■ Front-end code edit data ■
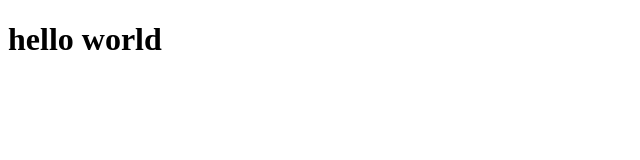
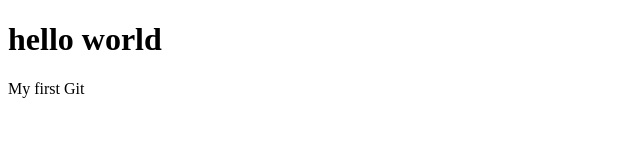
Before and after one commit to 32nafis/First-Project, a plain HTML site: page index.html in a window 1280 px wide. Shown: the full height of the page, 0-640 px from the left. Drawn offline with Linux system fonts and the light colour scheme.

Commit message:
Update index.html

```diff
--- a/index.html
+++ b/index.html
@@ -8,6 +8,6 @@
 </head>
 <body>
     <h1>hello world</h1>
-
+    <p> My first Git</p>
 </body>
 </html>
```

■ TASK STATEMENT ■
All lines above that hold the string "index" should be copied.

■ RESPONSE AREA ■
Before and after one commit to 32nafis/First-Project, a plain HTML site: page index.html in a window 1280 px wide. Shown: the full height of the page, 0-640 px from the left. Drawn offline with Linux system fonts and the light colour scheme.
Update index.html
--- a/index.html
+++ b/index.html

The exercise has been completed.